Try it:
Apart from the pictures, every entry below must be given again exactly.

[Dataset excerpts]
^^^^^^^^^^^^^^^^
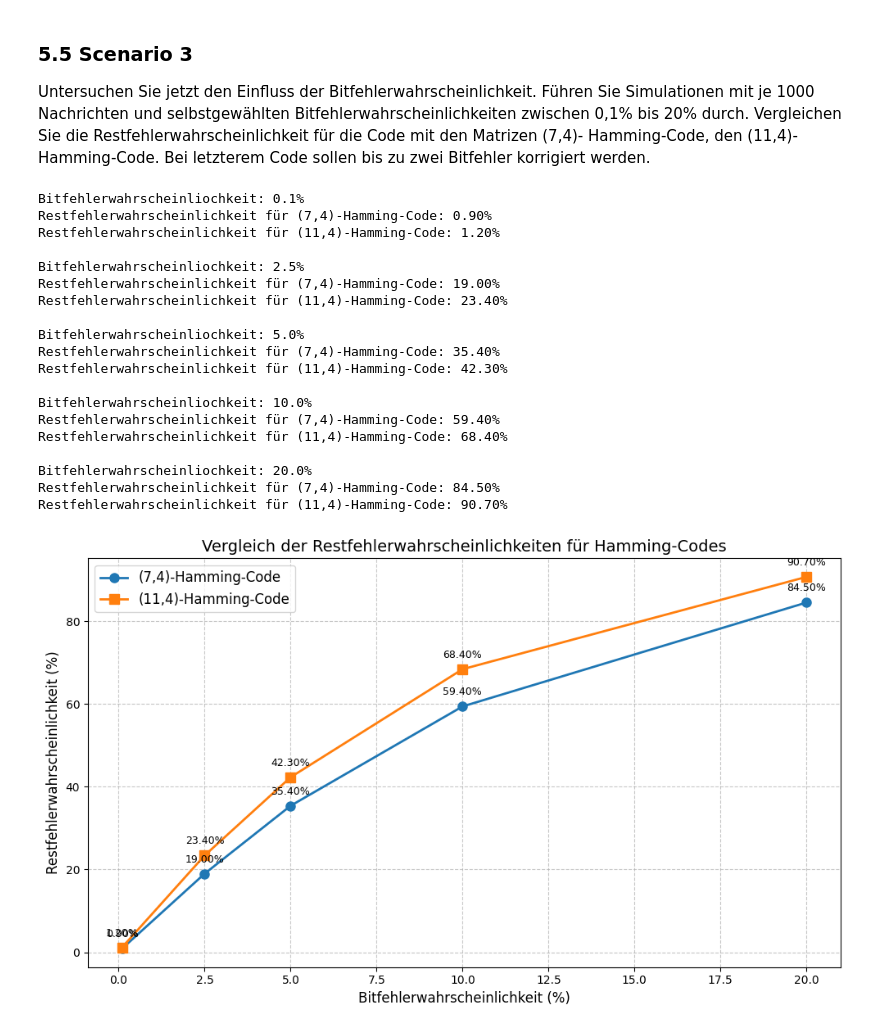
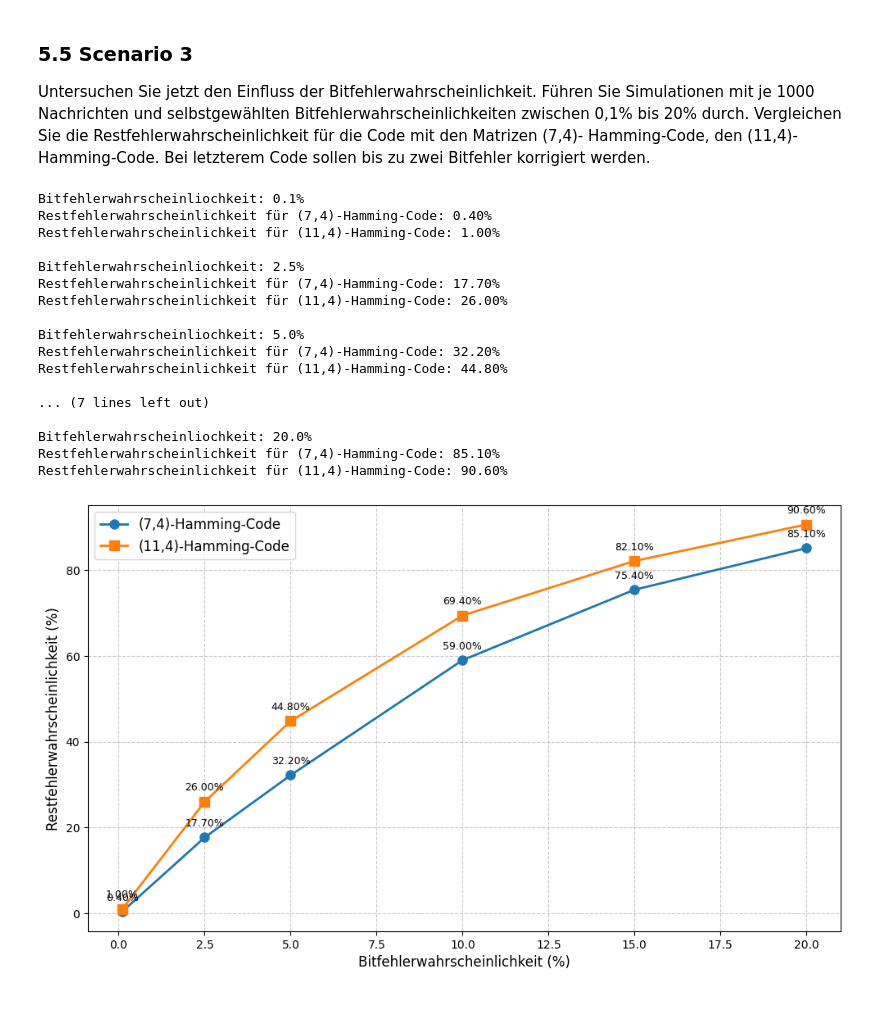
Before and after one commit to FabiSahne/Kommunikationstechnik, a Jupyter notebook: 3-Linear-systematische-Blockcodes/LsBc.ipynb, the cells around one changed output. Cells and saved outputs as stored; diff of their text form; code cells hidden in the pictures; blank space fills up the shorter version.

```diff
--- a/3-Linear-systematische-Blockcodes/LsBc.ipynb
+++ b/3-Linear-systematische-Blockcodes/LsBc.ipynb
@@ -501,7 +501,7 @@ block_code114 = BlockCode(MATRIX4, max_corr_bits=2)
 encoder114 = Encoder(block_code114)
 decoder114 = Decoder(block_code114)
 
-error_probabilities = [0.001, 0.025, 0.05, 0.10, 0.20]
+error_probabilities = [0.001, 0.025, 0.05, 0.10, 0.15, 0.20]
 error_rates_74 = []
 error_rates_114 = []
 
@@ -544,43 +544,40 @@ plt.plot(
     [p*100 for p in error_probabilities],
     error_rates_114,
     's-',
     label='(11,4)-Hamming-Code',
     linewidth=2,
     markersize=8
 )
 
 plt.xlabel('Bitfehlerwahrscheinlichkeit (%)', fontsize=12)
 plt.ylabel('Restfehlerwahrscheinlichkeit (%)', fontsize=12)
-plt.title('Vergleich der Restfehlerwahrscheinlichkeiten für Hamming-Codes', fontsize=14)
 
 plt.grid(True, linestyle='--', alpha=0.7)
 plt.legend(fontsize=12)
 
 for i, (x, y_74, y_114) in enumerate(zip([p*100 for p in error_probabilities], error_rates_74, error_rates_114)):
     plt.annotate(f'{y_74:.2f}%', (x, y_74), textcoords="offset points",
                  xytext=(0,10), ha='center', fontsize=9)
     plt.annotate(f'{y_114:.2f}%', (x, y_114), textcoords="offset points",
                  xytext=(0,10), ha='center', fontsize=9)
 
 plt.tight_layout()
 # %% [output]
 Bitfehlerwahrscheinliochkeit: 0.1%
-Restfehlerwahrscheinlichkeit für (7,4)-Hamming-Code: 0.90%
-Restfehlerwahrscheinlichkeit für (11,4)-Hamming-Code: 1.20%
+Restfehlerwahrscheinlichkeit für (7,4)-Hamming-Code: 0.40%
+Restfehlerwahrscheinlichkeit für (11,4)-Hamming-Code: 1.00%
 
 Bitfehlerwahrscheinliochkeit: 2.5%
-Restfehlerwahrscheinlichkeit für (7,4)-Hamming-Code: 19.00%
-Restfehlerwahrscheinlichkeit für (11,4)-Hamming-Code: 23.40%
+Restfehlerwahrscheinlichkeit für (7,4)-Hamming-Code: 17.70%
+Restfehlerwahrscheinlichkeit für (11,4)-Hamming-Code: 26.00%
 
 Bitfehlerwahrscheinliochkeit: 5.0%
-Restfehlerwahrscheinlichkeit für (7,4)-Hamming-Code: 35.40%
-Restfehlerwahrscheinlichkeit für (11,4)-Hamming-Code: 42.30%
+Restfehlerwahrscheinlichkeit für (7,4)-Hamming-Code: 32.20%
+Restfehlerwahrscheinlichkeit für (11,4)-Hamming-Code: 44.80%
 
-Bitfehlerwahrscheinliochkeit: 10.0%
-Restfehlerwahrscheinlichkeit für (7,4)-Hamming-Code: 59.40%
-Restfehlerwahrscheinlichkeit für (11,4)-Hamming-Code: 68.40%
+... (7 lines left out)
 
 Bitfehlerwahrscheinliochkeit: 20.0%
-Restfehlerwahrscheinlichkeit für (7,4)-Hamming-Code: 84.50%
-Restfehlerwahrscheinlichkeit für (11,4)-Hamming-Code: 90.70%
+Restfehlerwahrscheinlichkeit für (7,4)-Hamming-Code: 85.10%
+Restfehlerwahrscheinlichkeit für (11,4)-Hamming-Code: 90.60%
-[figure, old version]
+[figure, new version]
```
Also changed, not shown: parts of 2 cells of this notebook.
^^^^^^^^^^^^^^^^
Output below:
Before and after one commit to FabiSahne/Kommunikationstechnik, a Jupyter notebook: 3-Linear-systematische-Blockcodes/LsBc.ipynb, the cells around one changed output. Cells and saved outputs as stored; diff of their text form; code cells hidden in the pictures; blank space fills up the shorter version.

```diff
--- a/3-Linear-systematische-Blockcodes/LsBc.ipynb
+++ b/3-Linear-systematische-Blockcodes/LsBc.ipynb
@@ -501,7 +501,7 @@ block_code114 = BlockCode(MATRIX4, max_corr_bits=2)
 encoder114 = Encoder(block_code114)
 decoder114 = Decoder(block_code114)
 
-error_probabilities = [0.001, 0.025, 0.05, 0.10, 0.20]
+error_probabilities = [0.001, 0.025, 0.05, 0.10, 0.15, 0.20]
 error_rates_74 = []
 error_rates_114 = []
 
@@ -544,43 +544,40 @@ plt.plot(
     [p*100 for p in error_probabilities],
     error_rates_114,
     's-',
     label='(11,4)-Hamming-Code',
     linewidth=2,
     markersize=8
 )
 
 plt.xlabel('Bitfehlerwahrscheinlichkeit (%)', fontsize=12)
 plt.ylabel('Restfehlerwahrscheinlichkeit (%)', fontsize=12)
-plt.title('Vergleich der Restfehlerwahrscheinlichkeiten für Hamming-Codes', fontsize=14)
 
 plt.grid(True, linestyle='--', alpha=0.7)
 plt.legend(fontsize=12)
 
 for i, (x, y_74, y_114) in enumerate(zip([p*100 for p in error_probabilities], error_rates_74, error_rates_114)):
     plt.annotate(f'{y_74:.2f}%', (x, y_74), textcoords="offset points",
                  xytext=(0,10), ha='center', fontsize=9)
     plt.annotate(f'{y_114:.2f}%', (x, y_114), textcoords="offset points",
                  xytext=(0,10), ha='center', fontsize=9)
 
 plt.tight_layout()
 # %% [output]
 Bitfehlerwahrscheinliochkeit: 0.1%
-Restfehlerwahrscheinlichkeit für (7,4)-Hamming-Code: 0.90%
-Restfehlerwahrscheinlichkeit für (11,4)-Hamming-Code: 1.20%
+Restfehlerwahrscheinlichkeit für (7,4)-Hamming-Code: 0.40%
+Restfehlerwahrscheinlichkeit für (11,4)-Hamming-Code: 1.00%
 
 Bitfehlerwahrscheinliochkeit: 2.5%
-Restfehlerwahrscheinlichkeit für (7,4)-Hamming-Code: 19.00%
-Restfehlerwahrscheinlichkeit für (11,4)-Hamming-Code: 23.40%
+Restfehlerwahrscheinlichkeit für (7,4)-Hamming-Code: 17.70%
+Restfehlerwahrscheinlichkeit für (11,4)-Hamming-Code: 26.00%
 
 Bitfehlerwahrscheinliochkeit: 5.0%
-Restfehlerwahrscheinlichkeit für (7,4)-Hamming-Code: 35.40%
-Restfehlerwahrscheinlichkeit für (11,4)-Hamming-Code: 42.30%
+Restfehlerwahrscheinlichkeit für (7,4)-Hamming-Code: 32.20%
+Restfehlerwahrscheinlichkeit für (11,4)-Hamming-Code: 44.80%
 
-Bitfehlerwahrscheinliochkeit: 10.0%
-Restfehlerwahrscheinlichkeit für (7,4)-Hamming-Code: 59.40%
-Restfehlerwahrscheinlichkeit für (11,4)-Hamming-Code: 68.40%
+... (7 lines left out)
 
 Bitfehlerwahrscheinliochkeit: 20.0%
-Restfehlerwahrscheinlichkeit für (7,4)-Hamming-Code: 84.50%
-Restfehlerwahrscheinlichkeit für (11,4)-Hamming-Code: 90.70%
+Restfehlerwahrscheinlichkeit für (7,4)-Hamming-Code: 85.10%
+Restfehlerwahrscheinlichkeit für (11,4)-Hamming-Code: 90.60%
-[figure, old version]
+[figure, new version]
```
Also changed, not shown: parts of 2 cells of this notebook.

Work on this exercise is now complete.